The Iditarod Committee is desperate to hide the fact that dogs are terribly abused. So they made-up Rule 53. The Rule says that from the date a musher signs up for the Iditarod until 45 days after the last entrant finishes the race “mushers shall not make public statements or engage in any public conduct injurious to and in reckless disregard of the best interests of the race.” Penalties for violating the rule “may include forfeiture of the entrance fee, involuntary withdrawal, retroactive disqualification and prospective disqualification for a period of years.”

The Iditarod has gagged mushers. They will be punished for talking about dogs being beaten and suffering in the race from conditions such as bloody diarrhea, paralysis, frostbite, bleeding ulcers, lung damage, pneumonia, ruptured discs, viral diseases, kennel cough, broken bones and torn muscles.

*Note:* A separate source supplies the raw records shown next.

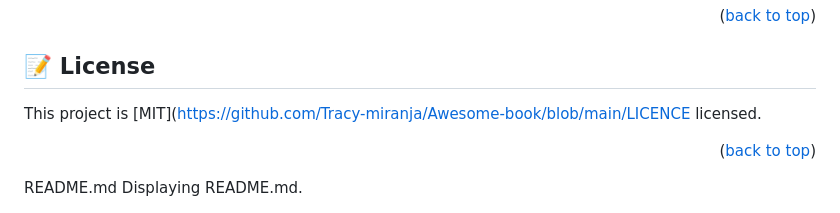
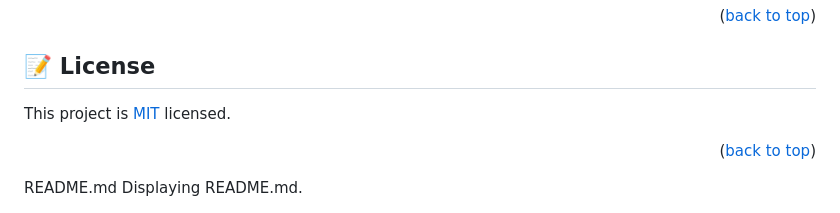
Before and after one commit to shubhambhoyar077/to-do-list-review, a Markdown page: README.md, the part around the change. Rendered like a GitHub page.

```diff
--- a/README.md
+++ b/README.md
@@ -156,7 +156,7 @@ Inspired by [getminimalist](https://web.archive.org/web/20180320194056/http://ww
 
 ## 📝 License <a name="license"></a>
 
-This project is [MIT](https://github.com/Tracy-miranja/Awesome-book/blob/main/LICENCE licensed.
+This project is [MIT](https://github.com/shubhambhoyar077/to-do-list-review/blob/dev/LICENSE) licensed.
 
 <p align="right">(<a href="#readme-top">back to top</a>)</p>
 README.md
```
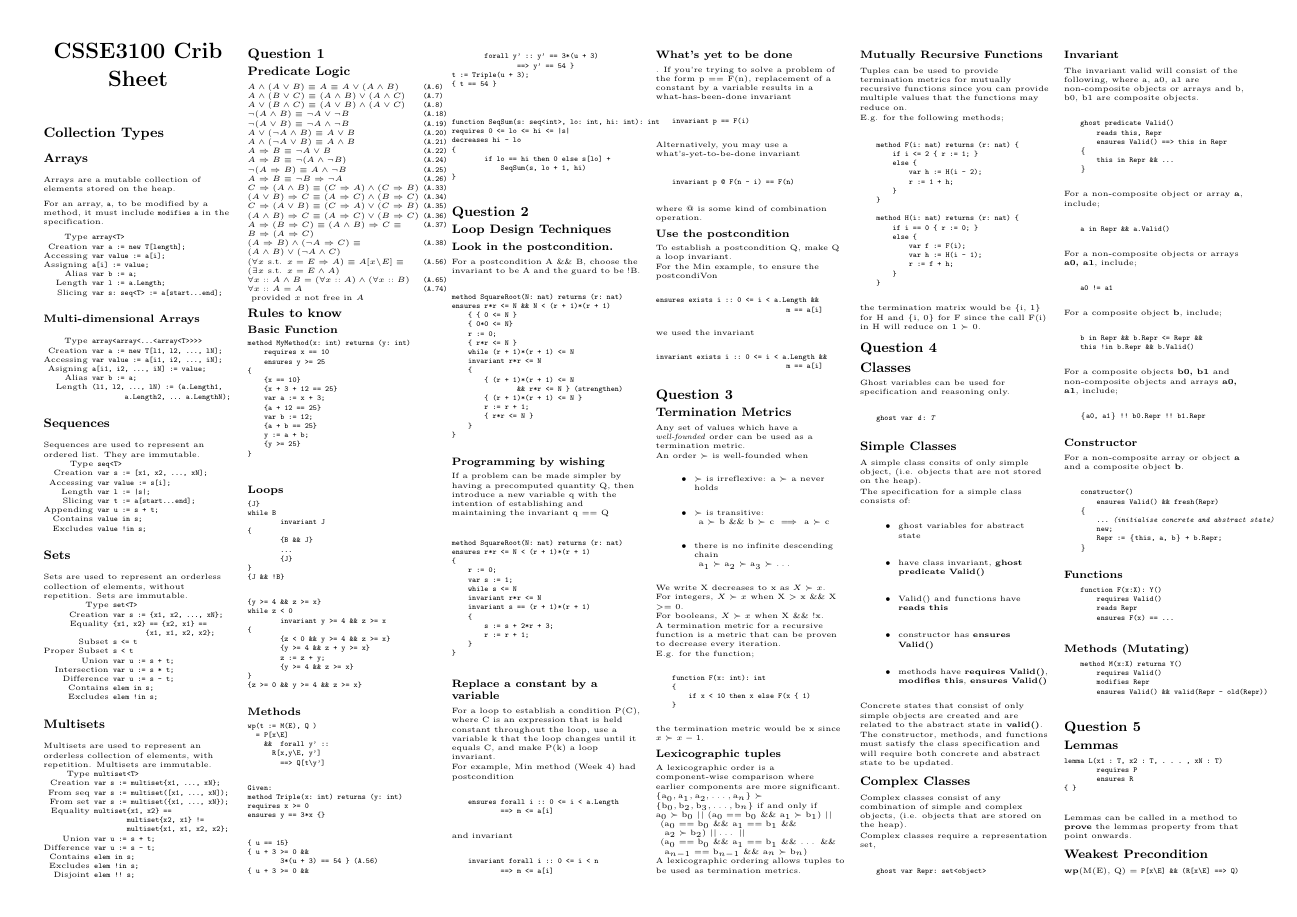
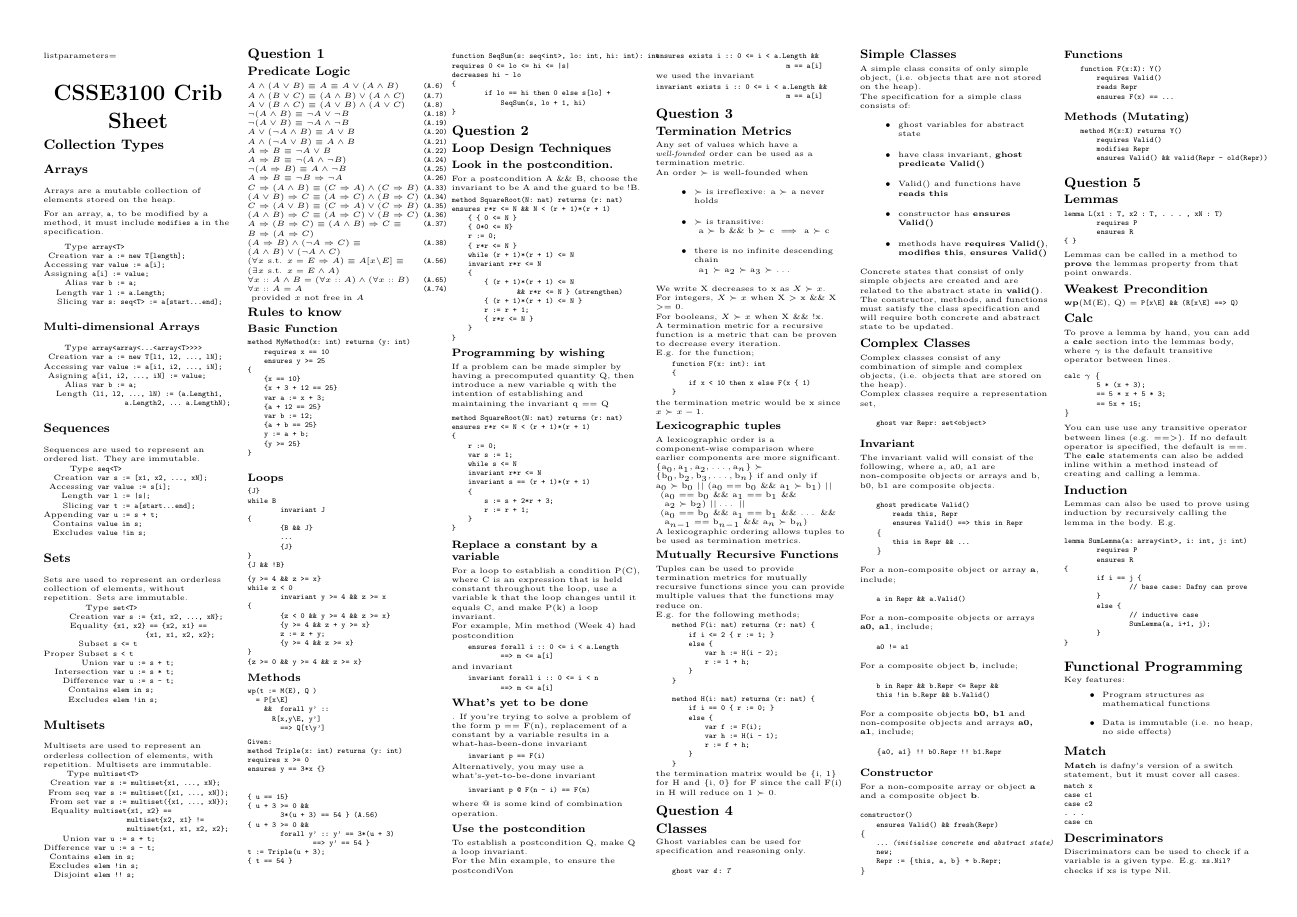
Before and after one commit to tristanduncombe/3100-crib-sheet, a LaTeX document (main.tex): page 1 of 2. Compiled offline with pdfLaTeX.

Commit message:
Reduced space before and after verbatim environment

```diff
--- a/main.tex
+++ b/main.tex
@@ -8,7 +8,6 @@
 \usepackage{multicol}
 \usepackage{fancyvrb}
 \usepackage{enumitem}
-\newcommand\userinput[1]{\textbf{#1}}
 
 % To make this come out properly in landscape mode, do one of the following
 % 1.
@@ -104,6 +103,8 @@
 \setlength{\multicolsep}{1pt}
 \setlength{\columnsep}{2pt}
 
+listparameters=\setlength{\topsep}{1pt}\setlength{\partopsep}{2pt}
+
 \begin{center}
      \Large{\textbf{CSSE3100 Crib Sheet}} \\
 \end{center}
```
Also changed, not shown: general/Q4.tex (indentation only).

Mushers won’t be able to talk about horrific trail conditions and a whole lot more.

Don’t be fooled by the silence of the mushers. The Iditarod is still the same gruesome ordeal for the dogs.

Iditarod’s media blackout

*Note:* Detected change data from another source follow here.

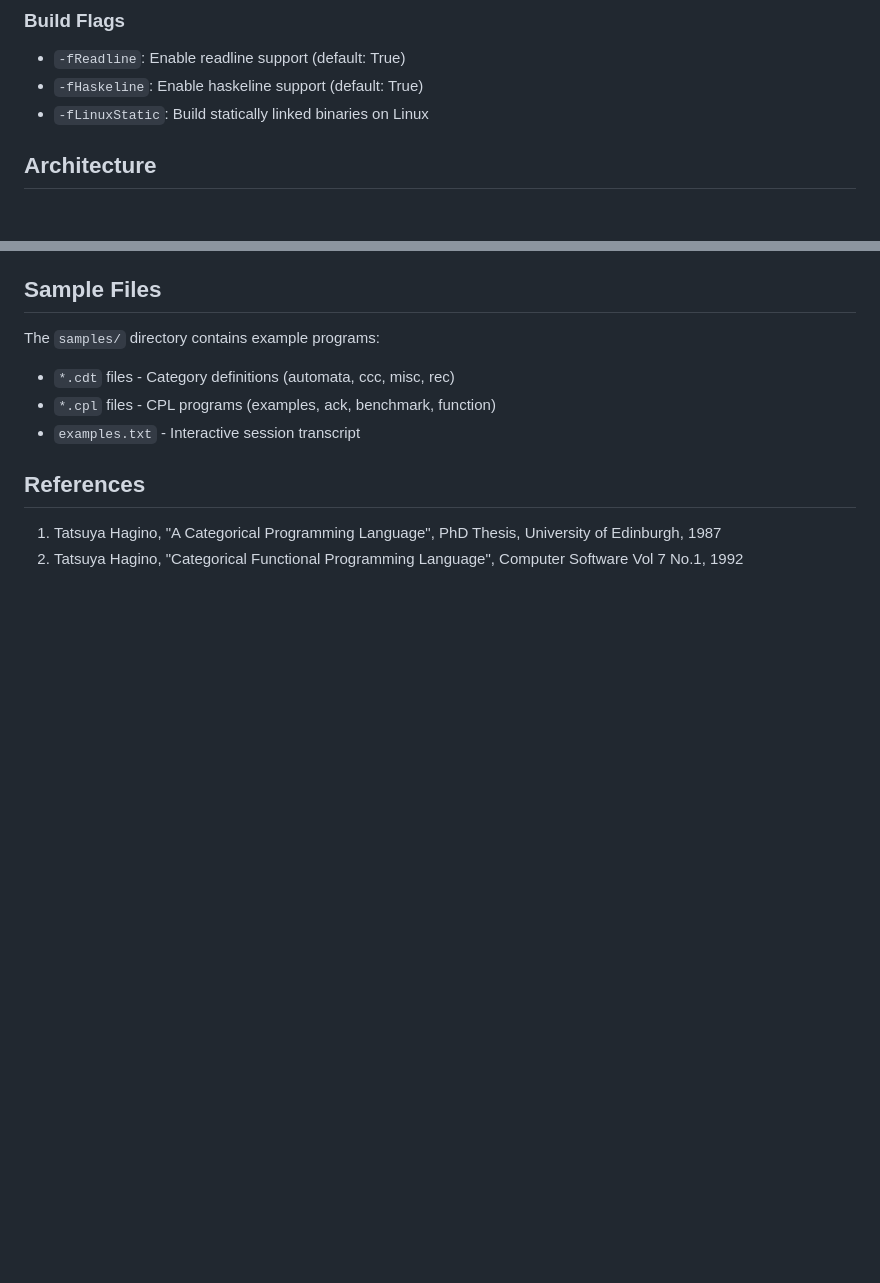
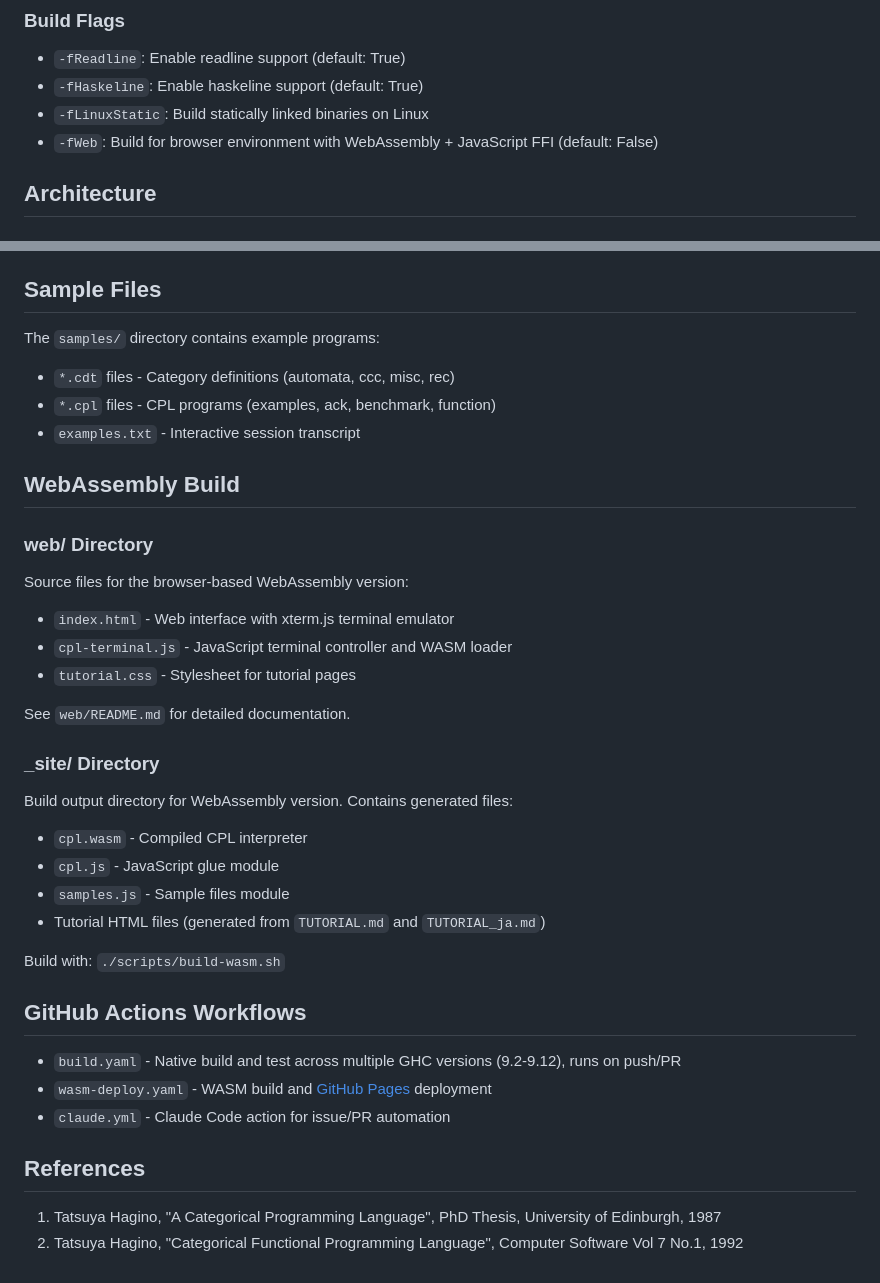
Before and after one commit to msakai/cpl, a Markdown page: CLAUDE.md, 2 parts joined by grey strips. Drawn GitHub-style; blank space fills up the shorter version.

```diff
--- a/CLAUDE.md
+++ b/CLAUDE.md
@@ -28,6 +28,7 @@ stack test
 - `-fReadline`: Enable readline support (default: True)
 - `-fHaskeline`: Enable haskeline support (default: True)
 - `-fLinuxStatic`: Build statically linked binaries on Linux
+- `-fWeb`: Build for browser environment with WebAssembly + JavaScript FFI (default: False)
 
 ## Architecture
 
@@ -80,6 +81,35 @@ The `samples/` directory contains example programs:
 - `*.cpl` files - CPL programs (examples, ack, benchmark, function)
 - `examples.txt` - Interactive session transcript
 
+## WebAssembly Build
+
+### web/ Directory
+
+Source files for the browser-based WebAssembly version:
+
+- `index.html` - Web interface with xterm.js terminal emulator
+- `cpl-terminal.js` - JavaScript terminal controller and WASM loader
+- `tutorial.css` - Stylesheet for tutorial pages
+
+See `web/README.md` for detailed documentation.
+
+### _site/ Directory
+
+Build output directory for WebAssembly version. Contains generated files:
+
+- `cpl.wasm` - Compiled CPL interpreter
+- `cpl.js` - JavaScript glue module
+- `samples.js` - Sample files module
+- Tutorial HTML files (generated from `TUTORIAL.md` and `TUTORIAL_ja.md`)
+
+Build with: `./scripts/build-wasm.sh`
+
+## GitHub Actions Workflows
+
+- `build.yaml` - Native build and test across multiple GHC versions (9.2-9.12), runs on push/PR
+- `wasm-deploy.yaml` - WASM build and [GitHub Pages](https://msakai.github.io/cpl/) deployment
+- `claude.yml` - Claude Code action for issue/PR automation
+
 ## References
 
 1. Tatsuya Hagino, "A Categorical Programming Language", PhD Thesis, University of Edinburgh, 1987
```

During the Iditarod, sick, injured and exhausted dogs are brought to Drop Dog Areas. The Iditarod bans the media from even seeing these dogs. As a result, the media can’t photograph or write about the pain and suffering the dogs are enduring.

Iditarod Media Guidelines

“Drop Dog Areas are restricted to mushers and race personnel only.”

– Iditarod Media Guide, Iditarod website